Czech Republic Ranked Ninth Best Country For Start-Ups in Europe
The study analyzed data from 31 European countries in the European Economic Area (EEA) plus the United Kingdom and Switzerland, and was based on a range of economic data considered to be the factors most strongly affecting the success of start-ups. Photo credit: Freepik / For illustrative purposes.
Czech Rep., Aug 18 (BD) – The Czech Republic has been named as the ninth best country in Europe for start-ups, according to research carried out by NimbleFins, an independent provider of consumer research and personal financial advice. The study analyzed data from 31 European countries: the European Economic Area (EEA) except Liechtenstein, plus the United Kingdom and Switzerland. The rankings were based on economic data covering general economic health, cost of doing business, business environment and the quality of the labour force, considered to be the factors most strongly affecting the success of start-ups.
The highest-ranked countries have a high percentage of educated workforce, viable economy, relatively low running costs for businesses and a healthy business atmosphere. Germany, the strongest European economy, came top of the list for the second year in a row, ranking 3rd in economic health, 14th in cost of doing business, 2nd in business climate and 5th in the quality of the labour force.

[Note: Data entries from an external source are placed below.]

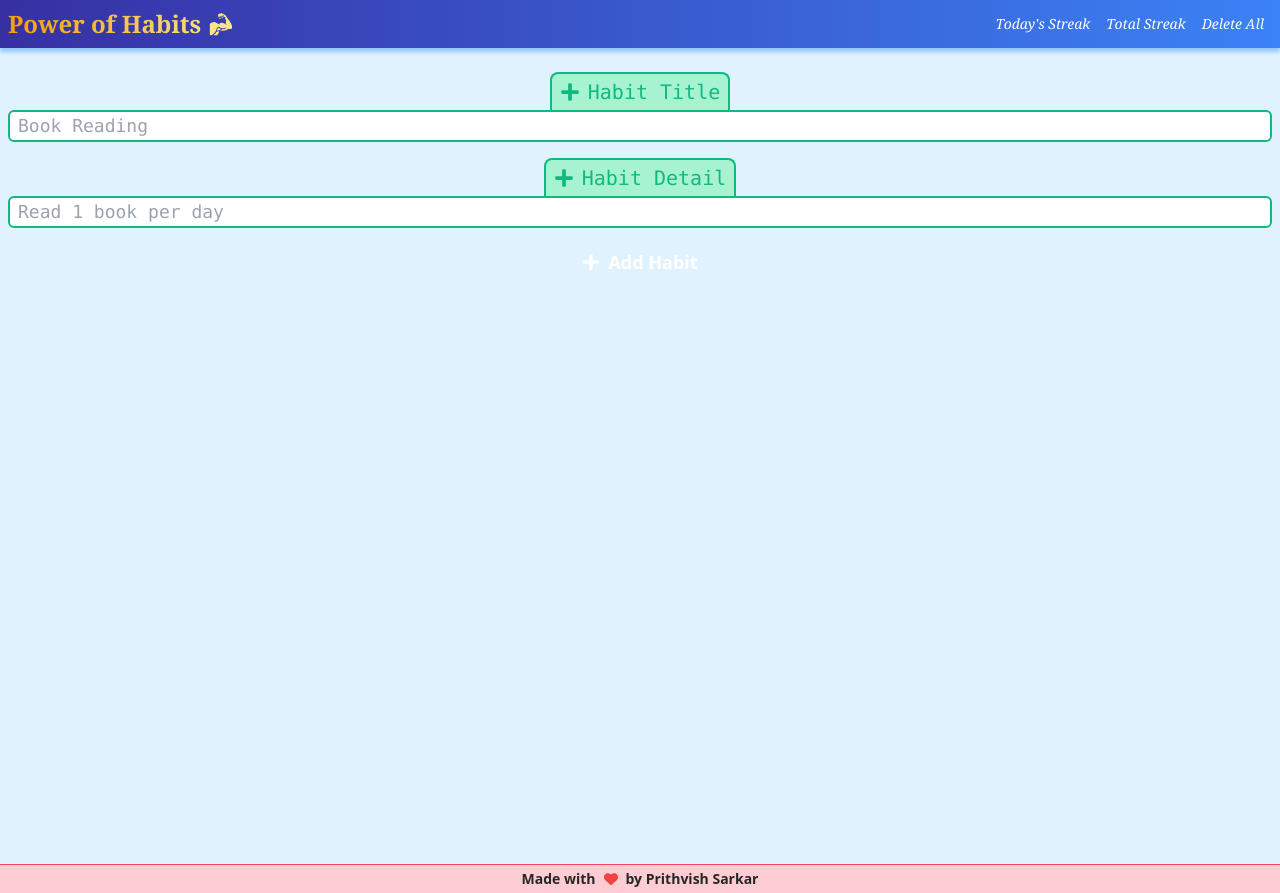
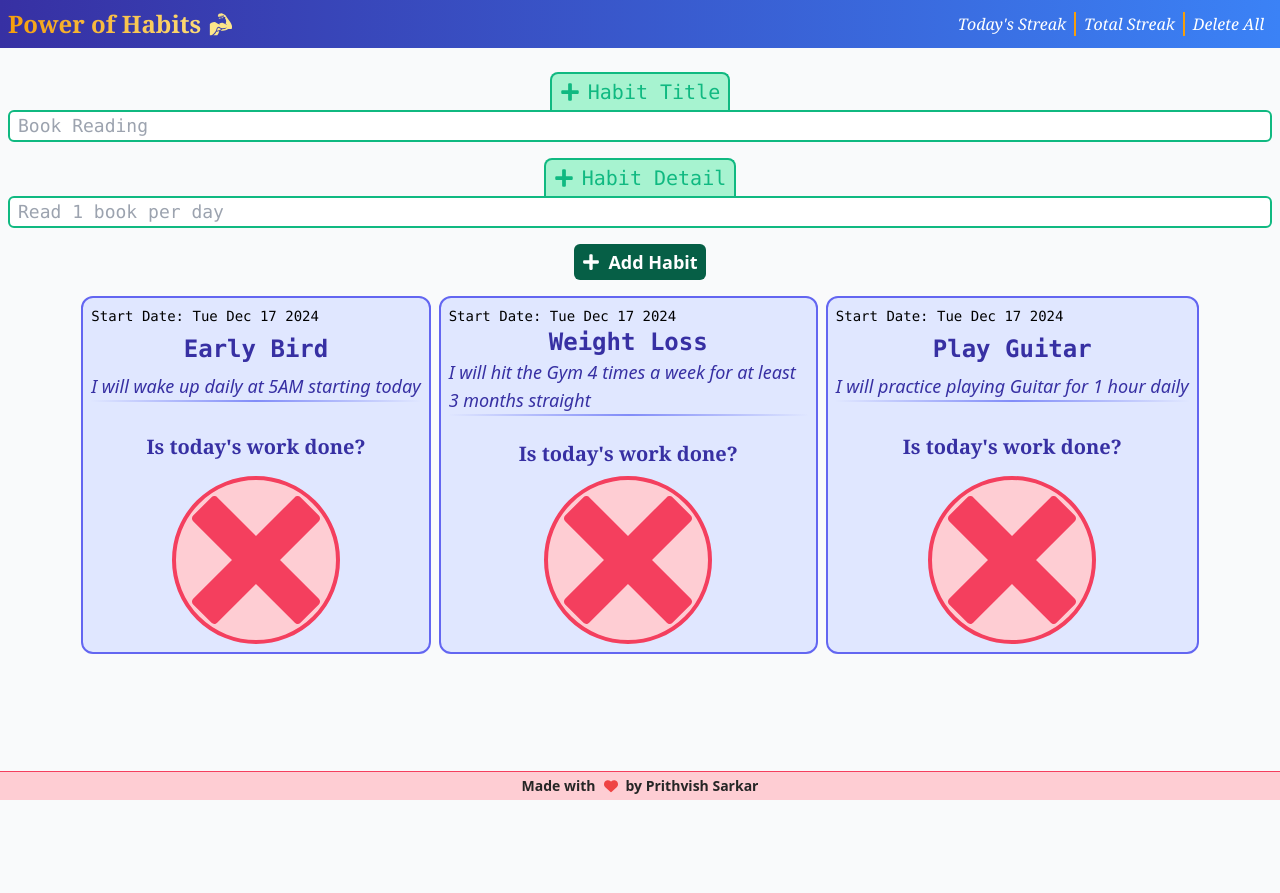
Before and after one commit to PrithvishSarkar/habitTracker, a React (Vite) app: page / in a window 1280 px wide. After the commit the page ends 800 px from the top, so only its background shows below. Built offline with nearby package versions, Linux system fonts and the light colour scheme.

Commit message:
feat: Added Modals and fixed the UI bugs

```diff
--- a/src/App.tsx
+++ b/src/App.tsx
@@ -3,10 +3,15 @@
 import { NavigationBar } from "../components/NavigationBar.tsx";
 import { TodayStreak } from "../components/TodayStreak.tsx";
 import { TotalStreak } from "../components/TotalStreak.tsx";
-import {Footer} from "../components/Footer.tsx"
+import { Footer } from "../components/Footer.tsx";
+import { AlertModal } from "../components/AlertModal.tsx";
+import { DeleteDataModal } from "../components/DeleteDataModal.tsx";
 
 export default function App() {
   const [navigationIndex, setNavigationIndex] = useState<number>(1);
+  const [showAlertModal, setShowAlertModal] = useState(false);
+  const [showDeleteDataModal, setShowDeleteDataModal] = useState(false);
+
   const lastUsedDate = useRef<string>(
     (() => {
       const storedDate = window.localStorage.getItem("last-used-date");
@@ -19,13 +24,39 @@
     detail: string;
     isDone: boolean;
     count: number;
+    date: string;
   };
+
+  const tempStreakCardInfo = [
+    {
+      title: "Early Bird",
+      detail: "I will wake up daily at 5AM starting today",
+      isDone: false,
+      count: 0,
+      date: new Date().toDateString(),
+    },
+    {
+      title: "Weight Loss",
+      detail:
+        "I will hit the Gym 4 times a week for at least 3 months straight",
+      isDone: false,
+      count: 0,
+      date: new Date().toDateString(),
+    },
+    {
+      title: "Play Guitar",
+      detail: "I will practice playing Guitar for 1 hour daily",
+      isDone: false,
+      count: 0,
+      date: new Date().toDateString(),
+    },
+  ];
 
   const [todayStreakCardInfo, setTodayStreakCardInfo] = useState<
     StreakCardType[]
   >(() => {
     const localStorageData = window.localStorage.getItem("habit-info");
-    return localStorageData ? JSON.parse(localStorageData) : [];
+    return localStorageData ? JSON.parse(localStorageData) : tempStreakCardInfo;
   });
 
   useEffect(() => {
@@ -79,13 +110,22 @@
   }, []);
 
   return (
-    <section>
-      <div className="md:min-h-[100vh]">
-        <NavigationBar updateNavigationIndex={setNavigationIndex} />
+    <section data-type="wrapper">
+      {showAlertModal && <AlertModal />}
+      {showDeleteDataModal && (
+        <DeleteDataModal updateShowDeleteDataModal={setShowDeleteDataModal} />
+      )}
+      <section className="flex flex-col items-stretch justify-between gap-1 min-h-[100vh]">
+        <div className="grow">
+          <NavigationBar
+            updateNavigationIndex={setNavigationIndex}
+            updateShowDeleteDataModal={setShowDeleteDataModal}
+          />
           {navigationIndex === 1 ? (
             <TodayStreak
               displayInfo={todayStreakCardInfo}
               updateDisplayInfo={setTodayStreakCardInfo}
+              updateShowAlertModal={setShowAlertModal}
             />
           ) : (
             <TotalStreak displayStreak={todayStreakCardInfo} />
@@ -93,5 +133,6 @@
         </div>
         <Footer />
       </section>
+    </section>
   );
 }
--- a/src/input.css
+++ b/src/input.css
@@ -3,13 +3,12 @@
 @tailwind utilities;
 
 body {
-  background-color: #e0f2fe;
+  background-color: #f9fafb;
 }
 
 .navigation-bar-background-image {
   background-image: linear-gradient(to right, #3730a3, #3b82f6);
   background-repeat: no-repeat;
-  box-shadow: 0 0.25rem 0.25rem #93c5fd;
 }
 
 .navigation-bar-logo-background-image {
@@ -33,12 +32,6 @@
   border-image-slice: 1;
 }
 
-.navigation-bar-button-border {
-    border-image-source: linear-gradient(to top, transparent, #fde68a, transparent);
-    border-image-repeat: stretch;
-    border-image-slice: 1;
-}
-
 .streak-card-description-border {
     border-image-source: linear-gradient(to right, transparent, #818cf8, transparent);
     border-image-repeat: stretch;
```
Also changed, not shown: src/tailwind.css. Lines whose indentation alone changed are shown as unchanged.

The United Kingdom ranked second, also for the second year in a row, ranking 9th for quality of labour force, 3rd for business climate, 14th for cost of doing business and 5th for economic health.

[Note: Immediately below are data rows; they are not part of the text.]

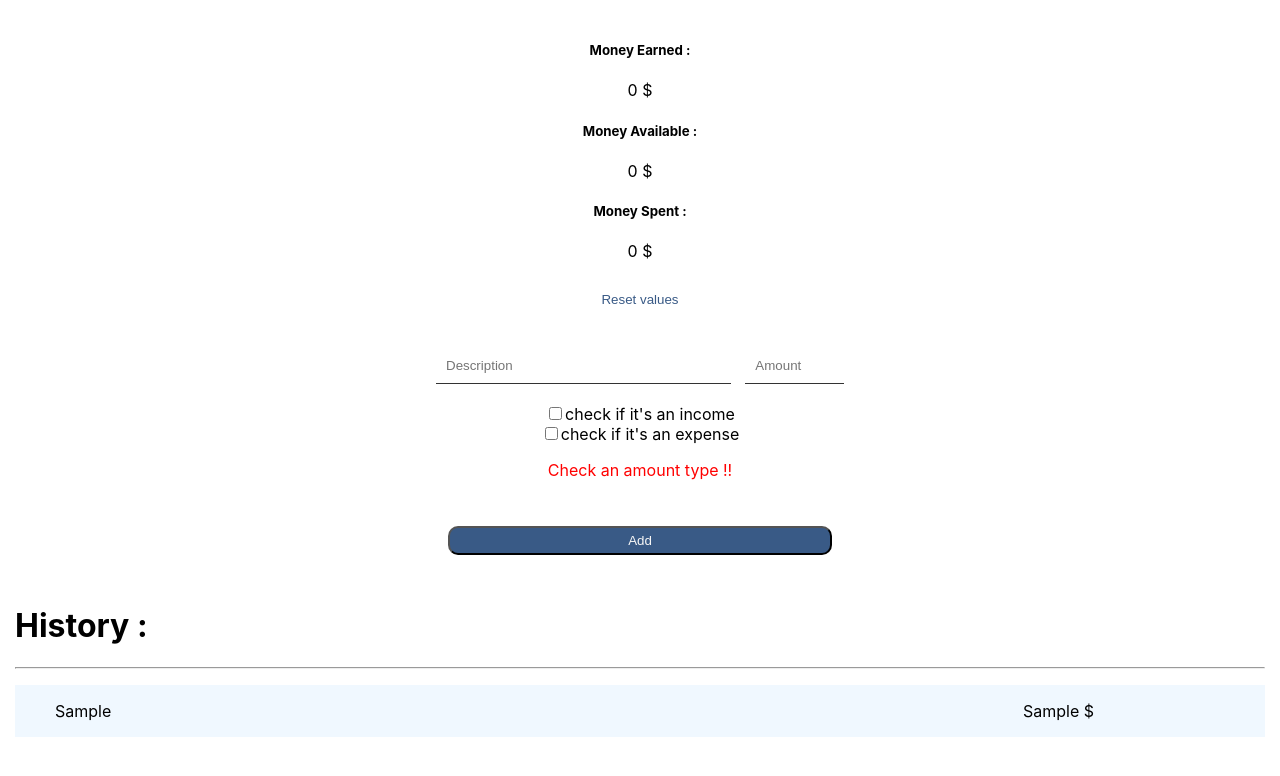
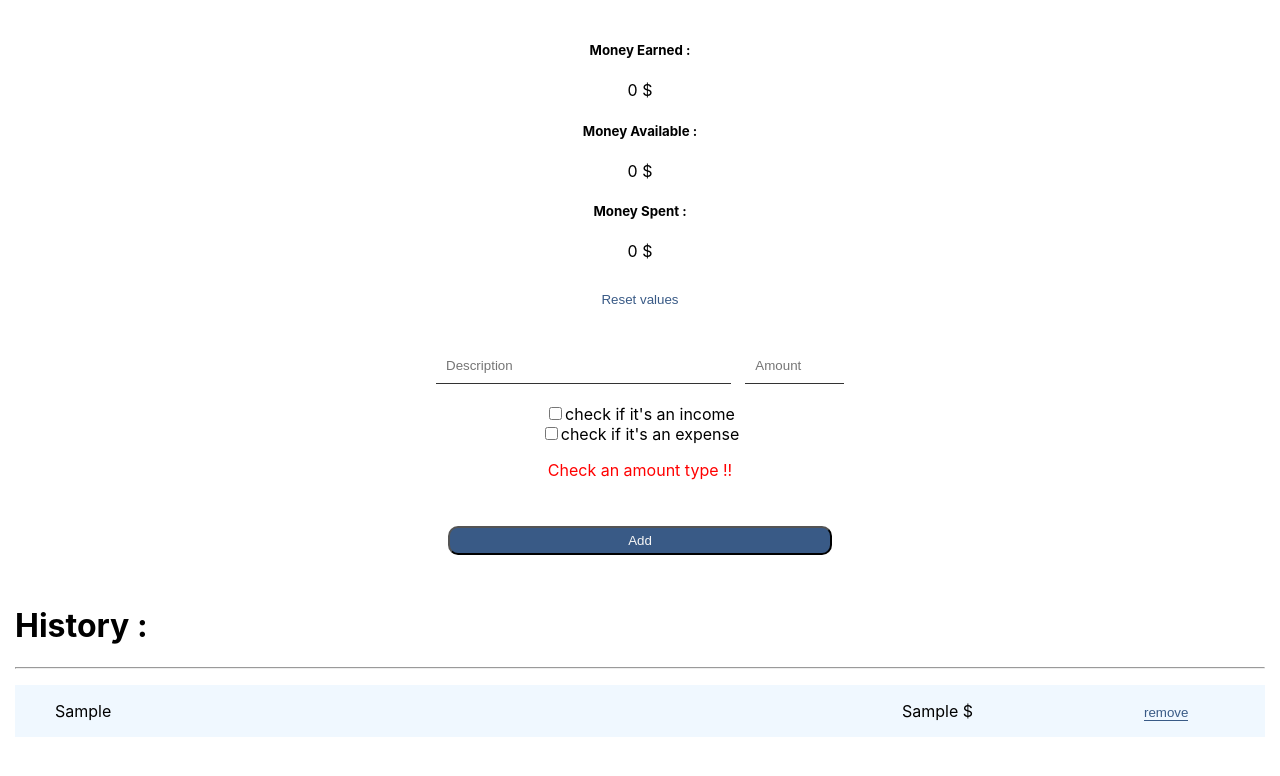
Before and after one commit to WijdaneCHAR/Budget-App, a React (Create React App) app in the folder budgetapp/: page / in a window 1280 px wide. Both pictures are taken after typing "Sample", "Sample" into the empty fields and a click on the button "Add". Shown: the top 776 px of the page. Built offline with nearby package versions, Linux system fonts and the light colour scheme.

Commit message:
remove item

```diff
--- a/budgetapp/src/Components/Mycomponent.js
+++ b/budgetapp/src/Components/Mycomponent.js
@@ -66,7 +66,6 @@ export default function () {
     setErr(false);
   }
 
-
   return (
     <div>
         <MoneyDiv>
@@ -100,12 +99,22 @@ export default function () {
           <Ul>
       {Object.keys(couple).map(key => {
         return <Li key={key}>
-            <p style={{width:"80%"}}>{couple[key]} </p>
+            <p style={{width:"70%"}}>{couple[key]} </p>
             <p style={{width:"20%"}} >{key} $ </p>
-            {/* <p><Remove onClick={(key)=> {
-                delete couple[key];
-                setCouple(couple);
-            }}>remove</Remove></p> */}
+            <p><Remove onClick={() => {
+
+              const copyCouple = {};
+                Object.keys(couple).map(key1 => {
+                  while(couple[key1] !== couple[key]){
+                   copyCouple[key1] = couple[key1];
+                   setCouple(copyCouple);
+                   return true;
+                  }
+                  //
+                })
+              ;
+
+            }}>remove</Remove></p>
                </Li>
       })}
           </Ul>
```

The Czech Republic ranked ninth this year, falling slightly from sixth in 2019. According to the research, the country ranked 21st in quality of labour force, 17th for business climate, 6th for the cost of doing business and 7th in economic health in 2020, an average rank of 12.8, tied with Sweden, compared to 6.0 for first-placed Germany.
Parameters included in the labour force category are upper secondary and tertiary education attainment rate. In the Czech Republic, 21% of adults have tertiary education, a 1% increase from 2019. The percentage of adults with at least upper secondary education also rose by 1%, to 91%. Although ranking first in the study, Germany did not see an increase in the education level among adults between 2019 and 2020, with 26% achieving the level of tertiary education and 83% with at least upper secondary education.
In the 2020 ranking, Czech outperformed Poland, Austria, Luxembourg, Belgium, Spain, France, Portugal, Italy and Greece in the overall rankings. The link for the overall ratings can be found here.